The James W. Cooper Fellows sponsor a number of programs aimed at students in middle school, high school, and law school to improve attendance, graduate rates, and placements at legal aid organizations that serve Connecticut's most vulnerable residents. Follow the links below to learn more about any of the programs listed.
The James W. Cooper Fellows sponsor an annual Essay Contest open to high school students throughout Connecticut. The Essay Contest was started in 2000 to get young people in Connecticut thinking about and exploring legal issues relevant to them and the legal profession. In 2011, the Essay Contest was named after Quintin Johnstone, who was a professor at Yale Law School before his death in 2014. Johnstone served as past president of the Connecticut Bar Foundation, participated in a variety of Fellows Projects for many years, and was a longtime member of the Fellows Education and Program Committee, which helps to organize Fellows projects like the annual Essay Contest. To learn more about this program, click on the link above.
The mission of the Singer Connecticut Public Service Fellowship program is to have a long term impact on access to justice in Connecticut by funding and supporting the placement of talented new lawyers with legal services organizations within the state. By working together, the Singer Foundation and the Connecticut Bar Foundation seek to achieve the shared goals of encouraging new attorneys to enter the field of public service law in Connecticut and creating a fairer system of justice for all our residents, particularly for those who cannot afford a lawyer. To learn more about this program, click on the link above.

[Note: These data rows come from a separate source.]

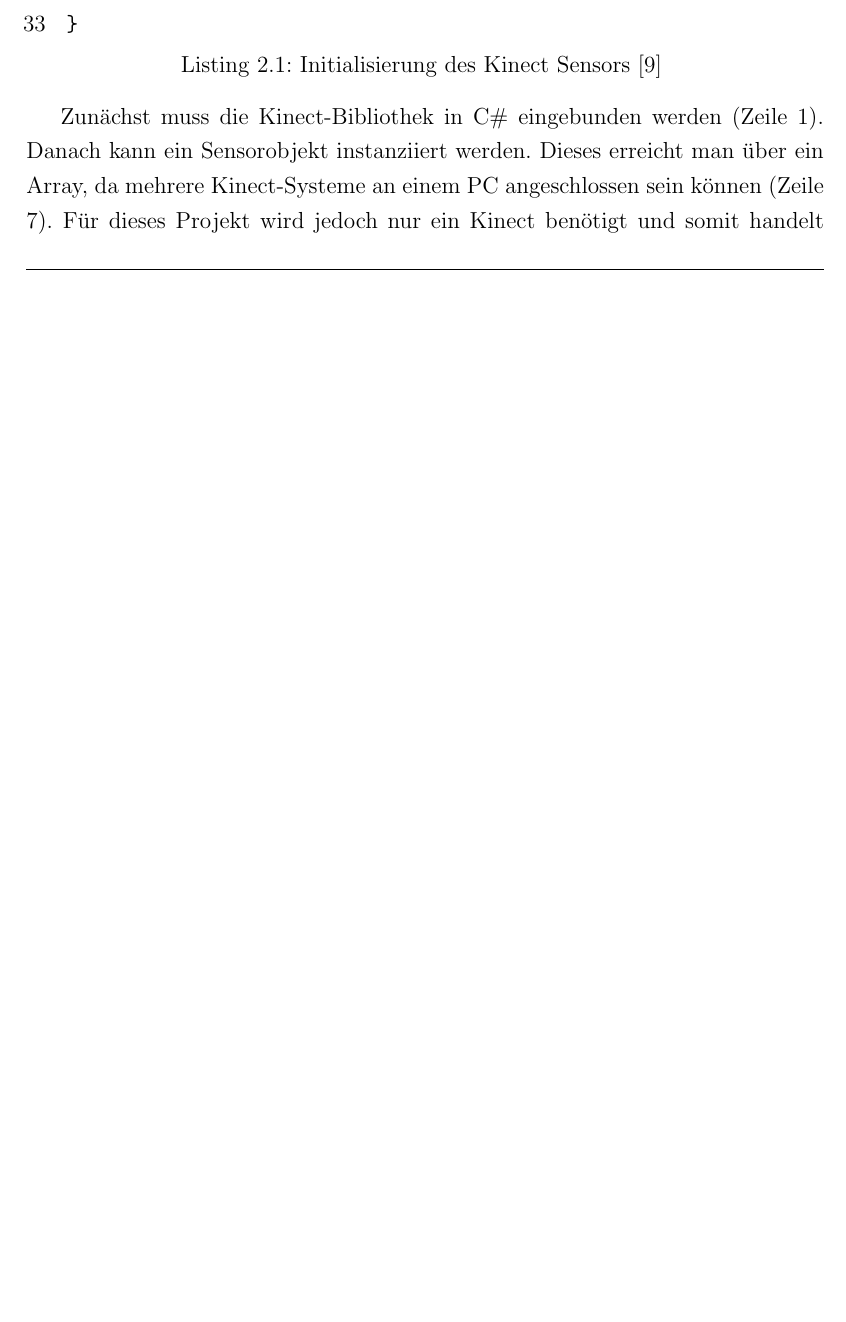
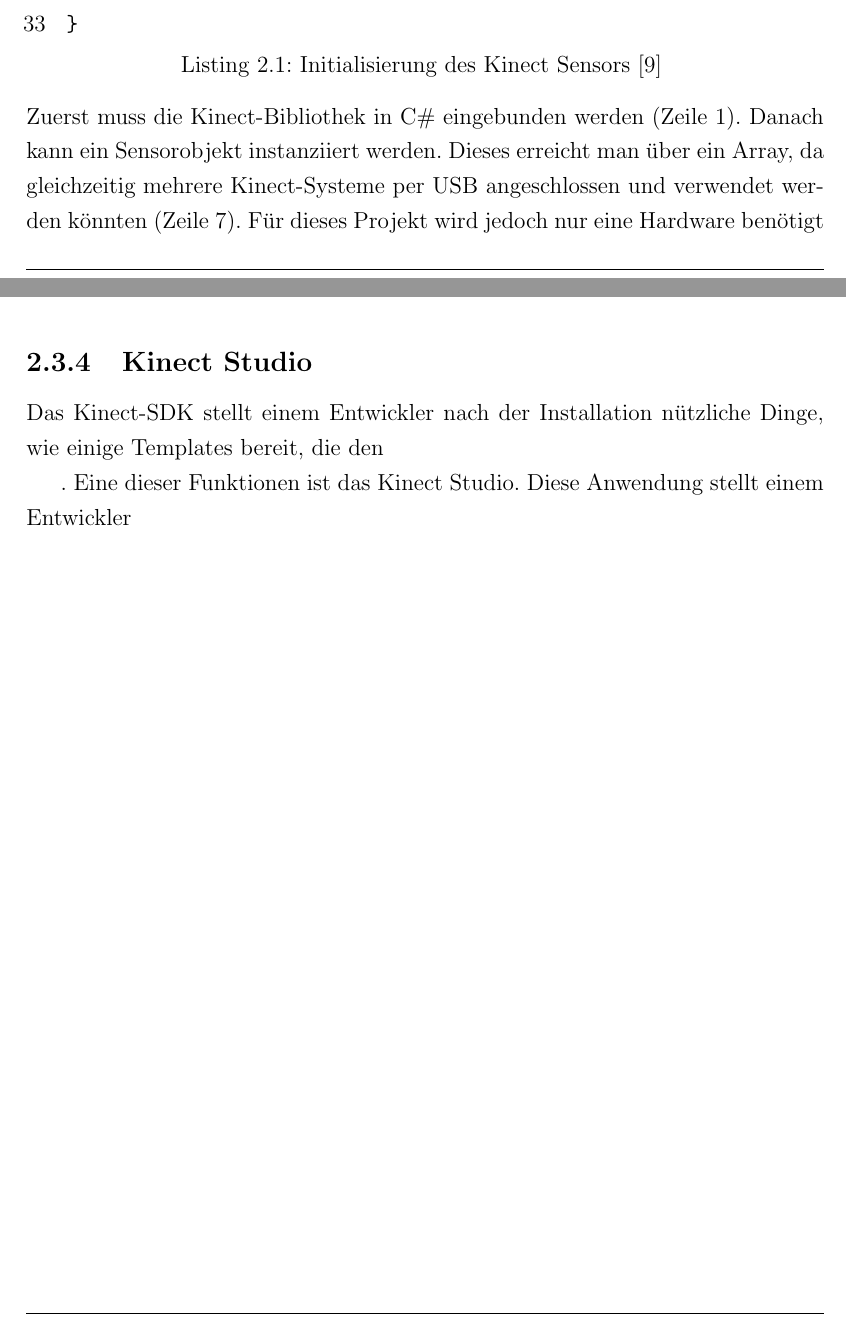
Before and after one commit to kinectNao/rednao, a LaTeX document (Dokumentation/Projektbericht.tex, which reads Dokumentation/Kapitel/Kinect/SDK.tex): part of page 20 of 48 before the commit and two parts of pages 20 and 21 of 48 after it, the two joined at a grey line, cut so that both start at the same text, the shorter picture padded with empty space. Compiled offline with pdfLaTeX.

Commit message:
SDK Kapitel erweitert

```diff
--- a/Dokumentation/Kapitel/Kinect/SDK.tex
+++ b/Dokumentation/Kapitel/Kinect/SDK.tex
@@ -34,8 +34,17 @@
        \label{lst:kinect_sdk},
        captionpos=b]
  {Listings/Kinect_Sample.cs}
-
-Zunächst muss die Kinect-Bibliothek in C\# eingebunden werden (Zeile 1). Danach kann ein Sensorobjekt instanziiert werden. Dieses erreicht man über ein Array, da mehrere Kinect-Systeme an einem PC angeschlossen sein können (Zeile 7). Für dieses Projekt wird jedoch nur ein Kinect benötigt und somit handelt es sich immer um das Element mit dem Index 0. Im Anschluss daran wird der Tiefenstream des Sensors aktiviert (Zeile 10) und ein \textit{DepthFrameReady} Event registriert und mit der Methode sensor\_DepthFrameReady (Ab Zeile 21) verknüpft. Diese Methode wird somit bei jeder Aktualisierung der Tiefenwerte aufgerufen und liefert die aktuellen Werte, die in einem Short-Array gespeichert werden.
+\noindent
+Zuerst muss die Kinect-Bibliothek in C\# eingebunden werden (Zeile 1). Danach kann ein Sensorobjekt instanziiert werden. Dieses erreicht man über ein Array, da gleichzeitig mehrere Kinect-Systeme per USB angeschlossen und verwendet werden könnten (Zeile 7). Für dieses Projekt wird jedoch nur eine Hardware benötigt und somit handelt es sich immer um das Element mit dem Index 0. Im Anschluss daran wird der Tiefenstream des Sensors aktiviert (Zeile 10) und ein \textit{DepthFrameReady} Event registriert und mit der Methode sensor\_DepthFrameReady (Ab Zeile 21) verknüpft. Diese Methode wird somit bei jeder Aktualisierung der Tiefenwerte aufgerufen und liefert die aktuellen Werte, die in einem Short-Array gespeichert werden.
 
 \subsection{Skelettfunktionen}
 abc
+
+\subsection{Kinect Studio}
+Das Kinect-SDK stellt einem Entwickler nach der Installation nützliche Dinge, wie einige Templates bereit, die den
+
+%Stand von Microsoft Sicht vertreten, best practice der entwicklung
+%&& studio
+
+
+. Eine dieser Funktionen ist das Kinect Studio. Diese Anwendung stellt einem Entwickler
```
Also changed, not shown: Dokumentation/Projektbericht.pdf, Dokumentation/Kapitel/Kinect/SDK.tex (2 more changed lines).
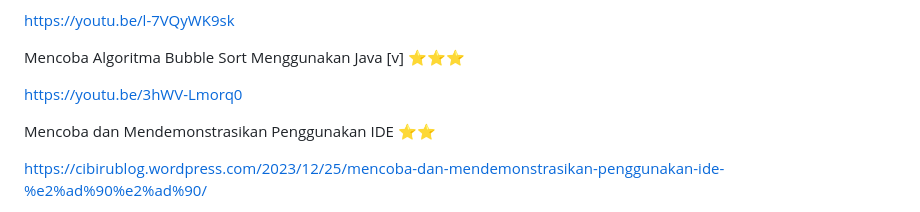
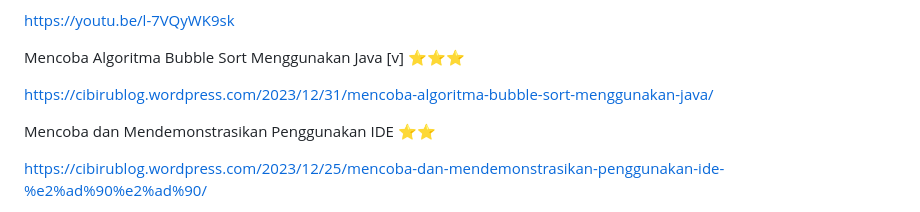
Before and after one commit to Ahmadlong/Informatika.github.io, a Markdown page: Informatika.md, the part around the change. GitHub-like rendering.

```diff
--- a/Informatika.md
+++ b/Informatika.md
@@ -28,7 +28,7 @@ https://youtu.be/l-7VQyWK9sk
 
 Mencoba Algoritma Bubble Sort Menggunakan Java [v] ⭐⭐⭐
 
-https://youtu.be/3hWV-Lmorq0
+https://cibirublog.wordpress.com/2023/12/31/mencoba-algoritma-bubble-sort-menggunakan-java/
 
 Mencoba dan Mendemonstrasikan Penggunakan IDE ⭐⭐
 
```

The James W. Cooper Fellows and Hartford Promise have teamed up to create a concentrated program to provide Fellows the opportunity to serve as mentors for a cohort of Hartford Promise’s potential “Promise Scholars.” The initial pilot program started in the fall of the 2017-2018 academic year. It proved to be beneficial to many of the student mentees and very satisfying for their Fellow mentors and has now become an annual program. To learn more about this opportunity, click on the link above.
The goal of the Truancy Intervention Project is to improve school attendance for New Britain middle school students experiencing excessive absenteeism through the intervention of attorney volunteers who serve as advocates and role models for the students. The Project is funded primarily through grants from the American Savings Foundation and the Connecticut Bar Foundation. Invaluable support for the Project has been provided by Connecticut Legal Services, Inc., the Children’s Law Center of Connecticut, Inc., and the Connecticut Bar Association. Between the Project’s inception in 2006 and April of 2016, 160 children were enrolled and 137 advocates were trained as volunteers. In 2015, 54% of enrolled students improved their attendance and were no longer categorized as chronically absent.